Cookies on this website
We use cookies to ensure that we give you the best experience on our website. If you click 'Continue' we'll assume that you are happy to receive all cookies and you won't see this message again. Click 'Find out more' for information on how to change your cookie settings.

Professor Rury Holman and Associate Professor Angelyn Bethel attended the annual American Diabetes Association conference in Boston to present the primary results of TECOS.

TECOS is a phase III multinational trial, conducted in 38 countries across Australasia, Asia, Europe, North America, South America, India and South Africa.

 
The Trial to Evaluate Cardiovascular Outcomes after Treatment with Sitagliptin (TECOS) investigates whether giving people with type 2 diabetes a drug called sitagliptin alongside their usual diabetes care regime can reduce their risk of heart attacks and strokes.  Co-ordinated by DTU and Duke Clinical Research Institute (DCRI), and sponsored by Merck & Co. Inc, the  trial began in 2008 . The trial involves over 14,700 people with type 2 diabetes aged 50 years or older, who have heart and circulatory disease and whose blood glucose is not being controlled well.  Each participant received either sitagliptin or a placebo (dummy drug) and are followed for three to five years.  More information on the trial can be found on the DTU website

We want to hear about your news!

Publishing a paper? Just won an award? Get in touch with communications@rdm.ox.ac.uk

 

Similar stories

Mechanism behind repair of cancer-inducing mutations discovered
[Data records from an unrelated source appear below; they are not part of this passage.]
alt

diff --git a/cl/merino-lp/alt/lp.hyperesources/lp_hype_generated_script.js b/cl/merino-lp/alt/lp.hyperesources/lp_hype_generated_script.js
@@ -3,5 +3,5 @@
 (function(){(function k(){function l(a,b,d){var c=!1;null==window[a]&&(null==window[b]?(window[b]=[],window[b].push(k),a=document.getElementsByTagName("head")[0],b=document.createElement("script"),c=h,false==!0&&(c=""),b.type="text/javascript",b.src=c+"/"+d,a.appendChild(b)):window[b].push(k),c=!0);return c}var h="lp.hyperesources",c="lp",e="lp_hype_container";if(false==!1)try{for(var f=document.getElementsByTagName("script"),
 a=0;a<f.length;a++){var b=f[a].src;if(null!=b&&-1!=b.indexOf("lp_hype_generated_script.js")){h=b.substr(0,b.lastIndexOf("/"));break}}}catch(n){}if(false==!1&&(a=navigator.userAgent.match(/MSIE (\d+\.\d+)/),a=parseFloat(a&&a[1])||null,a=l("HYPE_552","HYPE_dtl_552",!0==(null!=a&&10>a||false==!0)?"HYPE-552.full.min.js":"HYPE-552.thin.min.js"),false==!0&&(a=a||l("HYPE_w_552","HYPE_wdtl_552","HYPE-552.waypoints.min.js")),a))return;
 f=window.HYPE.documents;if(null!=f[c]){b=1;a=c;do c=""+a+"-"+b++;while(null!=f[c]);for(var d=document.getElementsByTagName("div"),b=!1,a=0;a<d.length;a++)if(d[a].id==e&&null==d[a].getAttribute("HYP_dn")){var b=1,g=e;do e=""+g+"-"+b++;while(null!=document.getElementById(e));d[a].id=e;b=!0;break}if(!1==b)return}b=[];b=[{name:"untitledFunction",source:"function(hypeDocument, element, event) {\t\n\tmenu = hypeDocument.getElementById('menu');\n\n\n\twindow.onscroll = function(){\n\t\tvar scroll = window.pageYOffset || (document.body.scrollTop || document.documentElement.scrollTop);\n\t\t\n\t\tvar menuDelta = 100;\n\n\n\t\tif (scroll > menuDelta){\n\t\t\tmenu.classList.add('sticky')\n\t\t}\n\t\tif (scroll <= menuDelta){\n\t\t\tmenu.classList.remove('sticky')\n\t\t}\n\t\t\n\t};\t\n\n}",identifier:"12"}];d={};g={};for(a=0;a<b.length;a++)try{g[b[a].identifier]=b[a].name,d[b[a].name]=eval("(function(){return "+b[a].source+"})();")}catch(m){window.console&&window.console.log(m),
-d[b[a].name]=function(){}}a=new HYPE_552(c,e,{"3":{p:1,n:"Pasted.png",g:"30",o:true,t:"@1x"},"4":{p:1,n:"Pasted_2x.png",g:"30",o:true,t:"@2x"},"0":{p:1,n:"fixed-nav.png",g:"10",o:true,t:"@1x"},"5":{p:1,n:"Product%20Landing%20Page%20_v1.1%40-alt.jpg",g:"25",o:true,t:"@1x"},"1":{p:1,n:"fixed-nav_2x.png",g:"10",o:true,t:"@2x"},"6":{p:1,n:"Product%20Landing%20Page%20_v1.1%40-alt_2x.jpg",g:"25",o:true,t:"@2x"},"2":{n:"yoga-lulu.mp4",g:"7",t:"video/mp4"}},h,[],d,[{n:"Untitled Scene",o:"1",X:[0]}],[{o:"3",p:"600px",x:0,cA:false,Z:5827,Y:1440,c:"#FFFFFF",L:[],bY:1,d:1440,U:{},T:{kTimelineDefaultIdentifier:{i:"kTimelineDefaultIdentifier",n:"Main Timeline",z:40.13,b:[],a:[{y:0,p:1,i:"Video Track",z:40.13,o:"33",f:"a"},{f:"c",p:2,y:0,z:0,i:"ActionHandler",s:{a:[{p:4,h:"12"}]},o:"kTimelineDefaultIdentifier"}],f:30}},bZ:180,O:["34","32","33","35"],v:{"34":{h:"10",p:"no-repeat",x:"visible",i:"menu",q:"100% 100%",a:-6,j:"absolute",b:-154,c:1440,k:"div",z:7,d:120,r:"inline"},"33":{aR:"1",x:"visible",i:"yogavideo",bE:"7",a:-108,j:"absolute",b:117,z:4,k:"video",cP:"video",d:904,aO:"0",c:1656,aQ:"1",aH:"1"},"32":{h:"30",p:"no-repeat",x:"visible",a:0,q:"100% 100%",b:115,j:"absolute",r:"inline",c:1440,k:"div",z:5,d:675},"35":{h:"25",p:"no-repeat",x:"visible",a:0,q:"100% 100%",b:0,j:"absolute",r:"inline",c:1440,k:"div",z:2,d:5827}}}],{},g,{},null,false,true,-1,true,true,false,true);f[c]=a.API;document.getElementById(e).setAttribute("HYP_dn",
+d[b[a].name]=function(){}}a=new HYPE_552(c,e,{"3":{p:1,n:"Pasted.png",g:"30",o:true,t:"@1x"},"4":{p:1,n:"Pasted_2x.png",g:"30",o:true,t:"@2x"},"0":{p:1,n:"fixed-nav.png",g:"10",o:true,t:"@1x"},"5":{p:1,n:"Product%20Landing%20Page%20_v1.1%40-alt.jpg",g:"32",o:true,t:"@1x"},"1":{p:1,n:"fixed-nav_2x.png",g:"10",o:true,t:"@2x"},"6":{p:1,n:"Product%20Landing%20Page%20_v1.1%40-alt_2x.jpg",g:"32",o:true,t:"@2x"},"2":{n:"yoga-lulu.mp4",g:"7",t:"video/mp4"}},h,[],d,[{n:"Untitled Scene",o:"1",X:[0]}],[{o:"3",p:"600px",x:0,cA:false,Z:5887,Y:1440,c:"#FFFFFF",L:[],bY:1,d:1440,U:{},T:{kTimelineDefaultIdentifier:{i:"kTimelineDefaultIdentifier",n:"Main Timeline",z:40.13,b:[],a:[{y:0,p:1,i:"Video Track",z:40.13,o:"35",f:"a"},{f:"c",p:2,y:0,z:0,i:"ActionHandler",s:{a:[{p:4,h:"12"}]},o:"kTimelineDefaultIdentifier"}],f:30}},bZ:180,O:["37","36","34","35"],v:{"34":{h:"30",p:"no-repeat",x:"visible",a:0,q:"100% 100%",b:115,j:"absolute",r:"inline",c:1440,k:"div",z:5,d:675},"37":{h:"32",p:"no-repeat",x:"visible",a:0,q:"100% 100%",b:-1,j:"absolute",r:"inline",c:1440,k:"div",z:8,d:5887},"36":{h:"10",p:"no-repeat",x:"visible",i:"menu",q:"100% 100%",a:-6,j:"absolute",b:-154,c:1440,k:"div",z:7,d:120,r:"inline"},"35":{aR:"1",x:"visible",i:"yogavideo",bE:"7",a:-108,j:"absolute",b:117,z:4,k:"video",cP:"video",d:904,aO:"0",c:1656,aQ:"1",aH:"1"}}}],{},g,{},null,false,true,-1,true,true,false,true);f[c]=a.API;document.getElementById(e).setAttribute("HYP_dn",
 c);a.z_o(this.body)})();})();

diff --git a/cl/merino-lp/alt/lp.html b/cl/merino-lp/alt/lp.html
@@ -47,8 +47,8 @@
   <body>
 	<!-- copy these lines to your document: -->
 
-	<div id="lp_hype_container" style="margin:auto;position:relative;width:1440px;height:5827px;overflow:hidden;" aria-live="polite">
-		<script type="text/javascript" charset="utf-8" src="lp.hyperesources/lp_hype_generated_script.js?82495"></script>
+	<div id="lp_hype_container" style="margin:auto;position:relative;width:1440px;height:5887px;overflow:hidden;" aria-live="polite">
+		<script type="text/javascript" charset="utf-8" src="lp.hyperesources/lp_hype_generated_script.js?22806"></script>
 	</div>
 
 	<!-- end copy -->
New Nature paper uncovers the precise mechanism behind how the BRCA1 protein detects and engages with DNA breaks in the genome, helping to prevent the development of breast and ovarian cancers.

High blood sugar levels ‘reprogramme’ stem cells

Findings explain higher risk of heart attack in people with diabetes, even after treatment .

PTH infused insulin pump used as an alternative treatment for young patients with ADH1

Queen Mary University of London and OCDEM researchers develop alternative treatment for patients as young as three months.

Early blood-sugar levels in type 2 diabetes crucial for future prognosis

People who get type 2 diabetes need to gain control of their blood-sugar levels — fast. The years immediately after diagnosis are strikingly critical in terms of their future risk for heart attacks and death.